(Web page revision data)
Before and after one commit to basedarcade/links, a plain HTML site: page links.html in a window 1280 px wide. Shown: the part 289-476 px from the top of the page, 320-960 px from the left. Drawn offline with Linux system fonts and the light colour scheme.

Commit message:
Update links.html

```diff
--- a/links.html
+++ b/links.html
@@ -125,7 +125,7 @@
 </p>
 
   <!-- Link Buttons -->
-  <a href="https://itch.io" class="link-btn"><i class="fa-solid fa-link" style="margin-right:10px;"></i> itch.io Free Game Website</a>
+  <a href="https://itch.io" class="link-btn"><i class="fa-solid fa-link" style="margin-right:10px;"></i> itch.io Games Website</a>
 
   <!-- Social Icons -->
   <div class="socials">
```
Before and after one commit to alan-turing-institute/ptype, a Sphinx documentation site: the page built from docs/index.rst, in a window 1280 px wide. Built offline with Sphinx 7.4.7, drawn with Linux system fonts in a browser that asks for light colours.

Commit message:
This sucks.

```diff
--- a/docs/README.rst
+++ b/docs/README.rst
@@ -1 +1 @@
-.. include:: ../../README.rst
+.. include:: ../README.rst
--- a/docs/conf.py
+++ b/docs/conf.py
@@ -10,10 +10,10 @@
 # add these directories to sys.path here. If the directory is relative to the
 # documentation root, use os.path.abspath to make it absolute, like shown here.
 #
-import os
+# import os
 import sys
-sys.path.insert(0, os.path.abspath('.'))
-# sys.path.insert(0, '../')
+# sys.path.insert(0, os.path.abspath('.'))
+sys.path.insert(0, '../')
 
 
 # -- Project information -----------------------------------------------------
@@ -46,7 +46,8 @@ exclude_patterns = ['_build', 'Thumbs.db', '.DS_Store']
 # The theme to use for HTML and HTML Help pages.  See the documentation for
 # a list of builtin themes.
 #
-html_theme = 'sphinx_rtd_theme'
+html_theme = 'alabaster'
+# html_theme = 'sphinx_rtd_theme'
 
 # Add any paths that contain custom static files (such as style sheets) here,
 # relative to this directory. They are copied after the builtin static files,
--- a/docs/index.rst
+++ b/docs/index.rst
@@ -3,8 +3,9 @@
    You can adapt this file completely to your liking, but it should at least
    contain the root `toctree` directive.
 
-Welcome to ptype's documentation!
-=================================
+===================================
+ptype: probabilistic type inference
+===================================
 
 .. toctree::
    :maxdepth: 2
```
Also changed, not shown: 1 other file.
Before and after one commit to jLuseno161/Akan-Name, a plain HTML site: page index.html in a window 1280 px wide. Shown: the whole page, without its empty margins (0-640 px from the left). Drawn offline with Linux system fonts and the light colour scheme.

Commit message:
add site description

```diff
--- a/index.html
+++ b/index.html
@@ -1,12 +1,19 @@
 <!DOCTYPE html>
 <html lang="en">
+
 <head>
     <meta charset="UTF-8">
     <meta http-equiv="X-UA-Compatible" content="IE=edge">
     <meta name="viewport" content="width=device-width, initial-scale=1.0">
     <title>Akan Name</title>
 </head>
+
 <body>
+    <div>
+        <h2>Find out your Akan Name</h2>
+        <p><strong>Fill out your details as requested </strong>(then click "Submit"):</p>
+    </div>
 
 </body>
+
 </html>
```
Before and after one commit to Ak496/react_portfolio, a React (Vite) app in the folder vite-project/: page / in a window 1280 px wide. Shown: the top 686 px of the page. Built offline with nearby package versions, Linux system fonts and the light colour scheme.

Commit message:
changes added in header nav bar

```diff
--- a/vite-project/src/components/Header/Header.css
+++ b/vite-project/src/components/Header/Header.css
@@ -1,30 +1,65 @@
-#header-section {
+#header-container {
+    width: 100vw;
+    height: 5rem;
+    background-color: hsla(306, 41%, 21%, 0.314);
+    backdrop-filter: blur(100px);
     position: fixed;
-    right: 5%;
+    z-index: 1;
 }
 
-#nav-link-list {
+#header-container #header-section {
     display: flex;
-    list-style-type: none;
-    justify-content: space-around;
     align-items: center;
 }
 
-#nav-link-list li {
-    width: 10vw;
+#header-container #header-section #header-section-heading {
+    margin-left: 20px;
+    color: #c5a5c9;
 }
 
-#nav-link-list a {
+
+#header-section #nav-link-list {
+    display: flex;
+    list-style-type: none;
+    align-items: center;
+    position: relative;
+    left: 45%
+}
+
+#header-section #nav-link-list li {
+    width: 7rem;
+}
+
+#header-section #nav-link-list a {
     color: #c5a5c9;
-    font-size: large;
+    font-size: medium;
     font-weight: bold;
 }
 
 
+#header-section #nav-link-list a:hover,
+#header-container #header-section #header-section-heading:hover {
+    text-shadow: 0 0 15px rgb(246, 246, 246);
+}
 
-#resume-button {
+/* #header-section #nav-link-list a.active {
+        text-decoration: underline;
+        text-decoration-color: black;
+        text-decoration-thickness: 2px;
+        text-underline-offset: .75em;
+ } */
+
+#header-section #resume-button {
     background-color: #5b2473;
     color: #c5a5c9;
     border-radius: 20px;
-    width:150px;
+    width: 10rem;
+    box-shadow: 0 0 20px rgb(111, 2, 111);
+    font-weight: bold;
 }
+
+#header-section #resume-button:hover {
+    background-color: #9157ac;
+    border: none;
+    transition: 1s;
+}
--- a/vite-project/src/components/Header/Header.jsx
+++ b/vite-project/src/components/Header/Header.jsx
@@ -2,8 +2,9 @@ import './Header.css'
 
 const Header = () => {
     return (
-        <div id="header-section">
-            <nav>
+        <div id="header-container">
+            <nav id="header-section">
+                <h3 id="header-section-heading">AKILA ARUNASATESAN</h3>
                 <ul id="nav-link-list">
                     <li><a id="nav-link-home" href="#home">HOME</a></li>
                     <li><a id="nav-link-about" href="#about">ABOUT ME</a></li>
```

— Exercise requirements —
In full and word for word, restate the data.

— Finished task —
Before and after one commit to basedarcade/links, a plain HTML site: page links.html in a window 1280 px wide. Shown: the part 289-476 px from the top of the page, 320-960 px from the left. Drawn offline with Linux system fonts and the light colour scheme.

Commit message:
Update links.html

```diff
--- a/links.html
+++ b/links.html
@@ -125,7 +125,7 @@
 </p>
 
   <!-- Link Buttons -->
-  <a href="https://itch.io" class="link-btn"><i class="fa-solid fa-link" style="margin-right:10px;"></i> itch.io Free Game Website</a>
+  <a href="https://itch.io" class="link-btn"><i class="fa-solid fa-link" style="margin-right:10px;"></i> itch.io Games Website</a>
 
   <!-- Social Icons -->
   <div class="socials">
```
Before and after one commit to alan-turing-institute/ptype, a Sphinx documentation site: the page built from docs/index.rst, in a window 1280 px wide. Built offline with Sphinx 7.4.7, drawn with Linux system fonts in a browser that asks for light colours.

Commit message:
This sucks.

```diff
--- a/docs/README.rst
+++ b/docs/README.rst
@@ -1 +1 @@
-.. include:: ../../README.rst
+.. include:: ../README.rst
--- a/docs/conf.py
+++ b/docs/conf.py
@@ -10,10 +10,10 @@
 # add these directories to sys.path here. If the directory is relative to the
 # documentation root, use os.path.abspath to make it absolute, like shown here.
 #
-import os
+# import os
 import sys
-sys.path.insert(0, os.path.abspath('.'))
-# sys.path.insert(0, '../')
+# sys.path.insert(0, os.path.abspath('.'))
+sys.path.insert(0, '../')
 
 
 # -- Project information -----------------------------------------------------
@@ -46,7 +46,8 @@ exclude_patterns = ['_build', 'Thumbs.db', '.DS_Store']
 # The theme to use for HTML and HTML Help pages.  See the documentation for
 # a list of builtin themes.
 #
-html_theme = 'sphinx_rtd_theme'
+html_theme = 'alabaster'
+# html_theme = 'sphinx_rtd_theme'
 
 # Add any paths that contain custom static files (such as style sheets) here,
 # relative to this directory. They are copied after the builtin static files,
--- a/docs/index.rst
+++ b/docs/index.rst
@@ -3,8 +3,9 @@
    You can adapt this file completely to your liking, but it should at least
    contain the root `toctree` directive.
 
-Welcome to ptype's documentation!
-=================================
+===================================
+ptype: probabilistic type inference
+===================================
 
 .. toctree::
    :maxdepth: 2
```
Also changed, not shown: 1 other file.
Before and after one commit to jLuseno161/Akan-Name, a plain HTML site: page index.html in a window 1280 px wide. Shown: the whole page, without its empty margins (0-640 px from the left). Drawn offline with Linux system fonts and the light colour scheme.

Commit message:
add site description

```diff
--- a/index.html
+++ b/index.html
@@ -1,12 +1,19 @@
 <!DOCTYPE html>
 <html lang="en">
+
 <head>
     <meta charset="UTF-8">
     <meta http-equiv="X-UA-Compatible" content="IE=edge">
     <meta name="viewport" content="width=device-width, initial-scale=1.0">
     <title>Akan Name</title>
 </head>
+
 <body>
+    <div>
+        <h2>Find out your Akan Name</h2>
+        <p><strong>Fill out your details as requested </strong>(then click "Submit"):</p>
+    </div>
 
 </body>
+
 </html>
```
Before and after one commit to Ak496/react_portfolio, a React (Vite) app in the folder vite-project/: page / in a window 1280 px wide. Shown: the top 686 px of the page. Built offline with nearby package versions, Linux system fonts and the light colour scheme.

Commit message:
changes added in header nav bar

```diff
--- a/vite-project/src/components/Header/Header.css
+++ b/vite-project/src/components/Header/Header.css
@@ -1,30 +1,65 @@
-#header-section {
+#header-container {
+    width: 100vw;
+    height: 5rem;
+    background-color: hsla(306, 41%, 21%, 0.314);
+    backdrop-filter: blur(100px);
     position: fixed;
-    right: 5%;
+    z-index: 1;
 }
 
-#nav-link-list {
+#header-container #header-section {
     display: flex;
-    list-style-type: none;
-    justify-content: space-around;
     align-items: center;
 }
 
-#nav-link-list li {
-    width: 10vw;
+#header-container #header-section #header-section-heading {
+    margin-left: 20px;
+    color: #c5a5c9;
 }
 
-#nav-link-list a {
+
+#header-section #nav-link-list {
+    display: flex;
+    list-style-type: none;
+    align-items: center;
+    position: relative;
+    left: 45%
+}
+
+#header-section #nav-link-list li {
+    width: 7rem;
+}
+
+#header-section #nav-link-list a {
     color: #c5a5c9;
-    font-size: large;
+    font-size: medium;
     font-weight: bold;
 }
 
 
+#header-section #nav-link-list a:hover,
+#header-container #header-section #header-section-heading:hover {
+    text-shadow: 0 0 15px rgb(246, 246, 246);
+}
 
-#resume-button {
+/* #header-section #nav-link-list a.active {
+        text-decoration: underline;
+        text-decoration-color: black;
+        text-decoration-thickness: 2px;
+        text-underline-offset: .75em;
+ } */
+
+#header-section #resume-button {
     background-color: #5b2473;
     color: #c5a5c9;
     border-radius: 20px;
-    width:150px;
+    width: 10rem;
+    box-shadow: 0 0 20px rgb(111, 2, 111);
+    font-weight: bold;
 }
+
+#header-section #resume-button:hover {
+    background-color: #9157ac;
+    border: none;
+    transition: 1s;
+}
--- a/vite-project/src/components/Header/Header.jsx
+++ b/vite-project/src/components/Header/Header.jsx
@@ -2,8 +2,9 @@ import './Header.css'
 
 const Header = () => {
     return (
-        <div id="header-section">
-            <nav>
+        <div id="header-container">
+            <nav id="header-section">
+                <h3 id="header-section-heading">AKILA ARUNASATESAN</h3>
                 <ul id="nav-link-list">
                     <li><a id="nav-link-home" href="#home">HOME</a></li>
                     <li><a id="nav-link-about" href="#about">ABOUT ME</a></li>
```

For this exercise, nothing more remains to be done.